Themes and Characters
In the preface to Never Cry Wolf, Mowat writes that he first intended to grant the wolves only a small part in the book and to focus instead on government bureaucracy, which mismanages and misdirects much of the conservation effort today. Although his book does expose bureaucratic foolishness and lack of vision, its main thrust calls for the protection of wild wolves—both from the unintentional pressures of a developing society and from the intentionally malign influence of self-righteous bureaucrats.
Mowat narrates his own development in the book. Although he suspects at the beginning of his journey that the government employees who send him to the Northwest Territories do not understand the practical elements of living in the far north, Mowat continues to share their misconceptions about wolves. Assigned to determine the wolves' effect on the once large caribou population, Mowat is at first willing to believe that the wolf is the main culprit in the diminishing size of the herds. In the course of Never Cry Wolf, however, Mowat discovers that much of what people commonly believe about wolves and their viciousness is false.
The members of the wolf family serve as important characters in the book, teaching Mowat to question the definitions of "civilized" and "wild." Mowat sees so much "humanness" in these wolves that he replaces their scientific designations with human names: George, Angeline, and Albert. As he comes to discover the structure of the wolf family and the care with which the wolves raise their young pups, he finds bonds of affection and loyalty at the heart of this species.
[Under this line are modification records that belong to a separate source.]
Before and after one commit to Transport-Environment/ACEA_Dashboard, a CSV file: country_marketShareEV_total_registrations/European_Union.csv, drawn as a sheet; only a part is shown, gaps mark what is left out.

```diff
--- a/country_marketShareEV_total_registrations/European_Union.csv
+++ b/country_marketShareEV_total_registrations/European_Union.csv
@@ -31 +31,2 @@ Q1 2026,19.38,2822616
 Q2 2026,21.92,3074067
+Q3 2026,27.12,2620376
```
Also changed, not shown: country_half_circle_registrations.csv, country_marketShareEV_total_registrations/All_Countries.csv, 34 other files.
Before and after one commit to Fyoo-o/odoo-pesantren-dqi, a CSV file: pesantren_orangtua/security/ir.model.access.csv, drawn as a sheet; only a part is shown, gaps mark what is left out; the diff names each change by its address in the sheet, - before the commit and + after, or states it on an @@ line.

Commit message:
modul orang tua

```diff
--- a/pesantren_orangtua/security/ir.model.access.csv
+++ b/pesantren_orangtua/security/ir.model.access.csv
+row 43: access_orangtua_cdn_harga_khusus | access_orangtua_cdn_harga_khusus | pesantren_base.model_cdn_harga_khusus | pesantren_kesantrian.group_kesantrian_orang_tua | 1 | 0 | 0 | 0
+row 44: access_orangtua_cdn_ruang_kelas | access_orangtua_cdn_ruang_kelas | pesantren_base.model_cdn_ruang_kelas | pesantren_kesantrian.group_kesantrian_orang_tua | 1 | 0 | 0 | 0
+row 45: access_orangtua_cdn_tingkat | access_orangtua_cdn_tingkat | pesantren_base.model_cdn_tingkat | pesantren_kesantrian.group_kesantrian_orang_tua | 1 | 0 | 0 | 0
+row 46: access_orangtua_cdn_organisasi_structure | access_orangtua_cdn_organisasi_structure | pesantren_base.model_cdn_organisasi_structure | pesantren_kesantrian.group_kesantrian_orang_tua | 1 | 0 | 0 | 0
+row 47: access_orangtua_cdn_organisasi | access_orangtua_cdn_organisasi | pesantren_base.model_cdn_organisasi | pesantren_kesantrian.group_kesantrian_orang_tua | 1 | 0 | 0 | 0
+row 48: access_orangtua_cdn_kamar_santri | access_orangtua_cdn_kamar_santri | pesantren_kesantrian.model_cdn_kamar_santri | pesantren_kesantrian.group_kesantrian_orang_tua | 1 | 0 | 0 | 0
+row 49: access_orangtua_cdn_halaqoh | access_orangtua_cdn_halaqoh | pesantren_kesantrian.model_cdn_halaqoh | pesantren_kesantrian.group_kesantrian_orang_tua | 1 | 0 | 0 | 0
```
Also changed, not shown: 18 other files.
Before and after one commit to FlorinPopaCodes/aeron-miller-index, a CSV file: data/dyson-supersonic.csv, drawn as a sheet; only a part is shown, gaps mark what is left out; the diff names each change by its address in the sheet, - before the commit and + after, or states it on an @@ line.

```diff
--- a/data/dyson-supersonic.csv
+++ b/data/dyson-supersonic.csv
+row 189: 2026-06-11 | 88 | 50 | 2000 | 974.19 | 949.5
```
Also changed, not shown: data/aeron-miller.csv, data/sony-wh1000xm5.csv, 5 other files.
Mowat discovers as well that the wolves have never been a threat to humans; instead, humans have been the major threat to wolves. Humans have decimated the...
(The entire section is 449 words.)